EXERCISE REQUIREMENTS – Below are entries; count each line that holds the word "section" and report the number without any other words.

RECORDS –
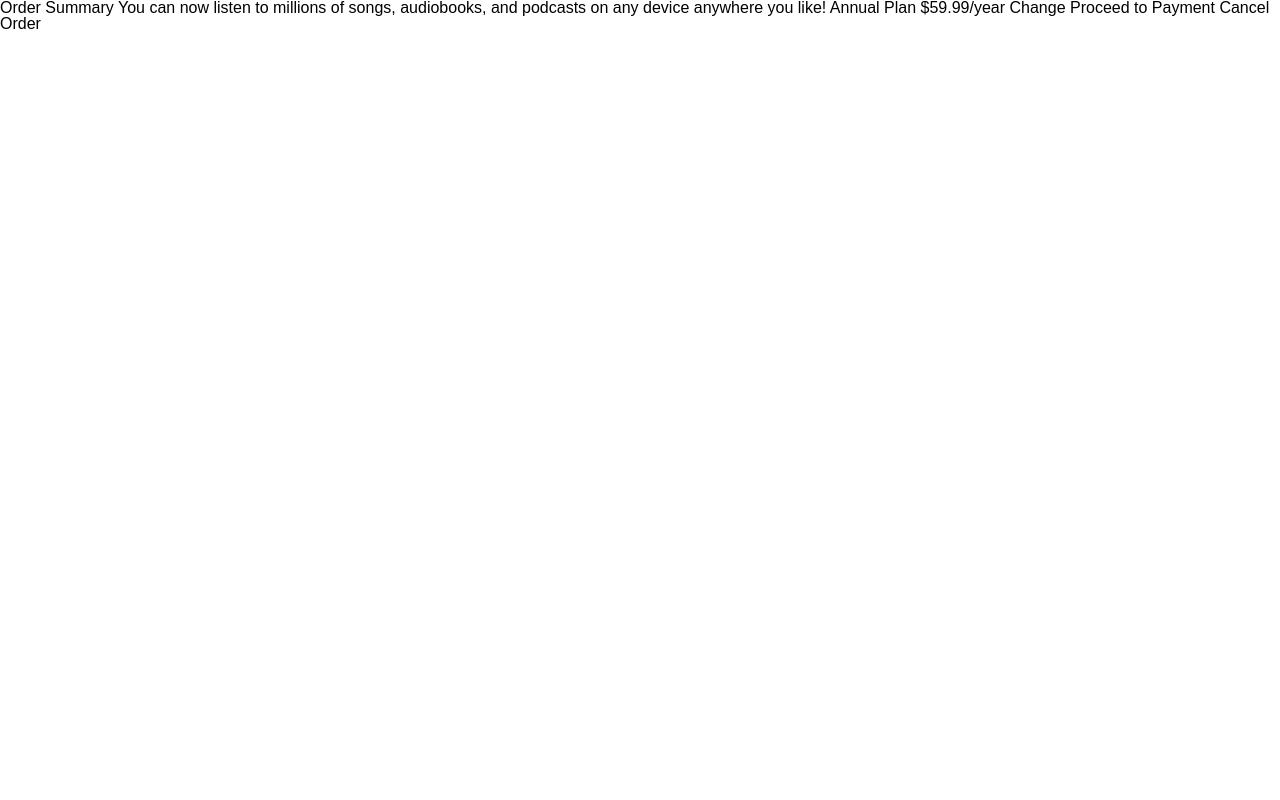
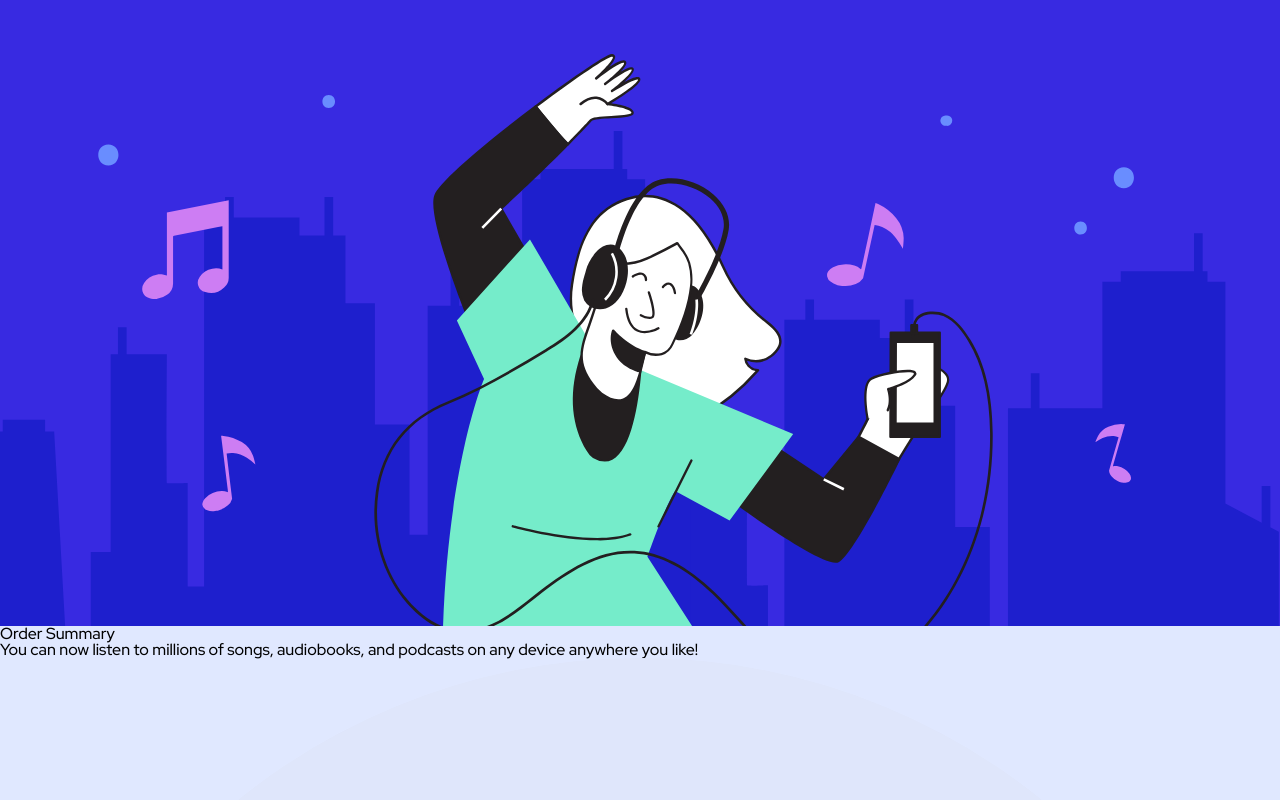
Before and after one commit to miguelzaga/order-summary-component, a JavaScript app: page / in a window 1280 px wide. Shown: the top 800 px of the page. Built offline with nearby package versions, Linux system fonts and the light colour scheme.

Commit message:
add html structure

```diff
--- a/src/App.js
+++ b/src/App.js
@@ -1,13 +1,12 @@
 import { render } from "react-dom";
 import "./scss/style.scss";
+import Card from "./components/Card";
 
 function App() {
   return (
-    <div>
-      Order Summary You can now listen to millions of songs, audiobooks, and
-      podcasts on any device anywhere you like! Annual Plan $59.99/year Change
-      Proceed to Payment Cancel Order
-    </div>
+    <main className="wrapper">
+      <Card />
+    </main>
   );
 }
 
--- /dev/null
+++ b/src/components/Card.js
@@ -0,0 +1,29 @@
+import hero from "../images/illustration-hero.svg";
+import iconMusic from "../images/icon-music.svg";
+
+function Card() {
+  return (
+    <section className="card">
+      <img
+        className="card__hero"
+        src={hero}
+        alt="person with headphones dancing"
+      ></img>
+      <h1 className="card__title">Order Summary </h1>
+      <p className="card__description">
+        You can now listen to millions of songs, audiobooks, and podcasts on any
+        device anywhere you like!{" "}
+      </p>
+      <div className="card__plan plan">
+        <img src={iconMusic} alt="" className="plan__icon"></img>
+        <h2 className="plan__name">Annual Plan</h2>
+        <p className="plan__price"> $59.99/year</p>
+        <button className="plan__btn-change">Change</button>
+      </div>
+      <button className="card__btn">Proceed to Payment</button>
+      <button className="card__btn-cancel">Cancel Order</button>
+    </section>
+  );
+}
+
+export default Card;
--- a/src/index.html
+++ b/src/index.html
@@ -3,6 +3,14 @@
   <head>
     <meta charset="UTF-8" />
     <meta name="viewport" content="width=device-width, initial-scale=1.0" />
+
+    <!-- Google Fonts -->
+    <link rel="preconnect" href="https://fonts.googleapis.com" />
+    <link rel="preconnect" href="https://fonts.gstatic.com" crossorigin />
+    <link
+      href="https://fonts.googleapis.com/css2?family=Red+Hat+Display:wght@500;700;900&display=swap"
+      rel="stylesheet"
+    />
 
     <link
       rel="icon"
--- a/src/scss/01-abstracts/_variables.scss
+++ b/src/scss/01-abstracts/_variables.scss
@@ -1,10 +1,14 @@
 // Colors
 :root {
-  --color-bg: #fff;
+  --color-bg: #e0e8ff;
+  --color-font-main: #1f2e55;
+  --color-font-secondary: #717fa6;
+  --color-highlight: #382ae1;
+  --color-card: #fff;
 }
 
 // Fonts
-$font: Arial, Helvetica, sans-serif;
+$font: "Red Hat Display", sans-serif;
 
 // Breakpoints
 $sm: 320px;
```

...

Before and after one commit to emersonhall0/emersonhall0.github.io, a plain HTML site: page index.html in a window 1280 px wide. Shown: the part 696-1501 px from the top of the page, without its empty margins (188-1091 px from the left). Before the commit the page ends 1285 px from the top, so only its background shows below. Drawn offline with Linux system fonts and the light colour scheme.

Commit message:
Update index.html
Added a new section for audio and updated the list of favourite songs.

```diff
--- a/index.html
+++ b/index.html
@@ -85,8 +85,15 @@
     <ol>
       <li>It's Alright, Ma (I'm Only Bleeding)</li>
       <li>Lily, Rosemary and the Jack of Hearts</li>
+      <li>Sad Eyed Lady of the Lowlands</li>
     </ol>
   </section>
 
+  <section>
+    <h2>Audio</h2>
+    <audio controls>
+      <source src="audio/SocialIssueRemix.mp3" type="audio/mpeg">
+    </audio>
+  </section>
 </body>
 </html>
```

SOLUTION – 6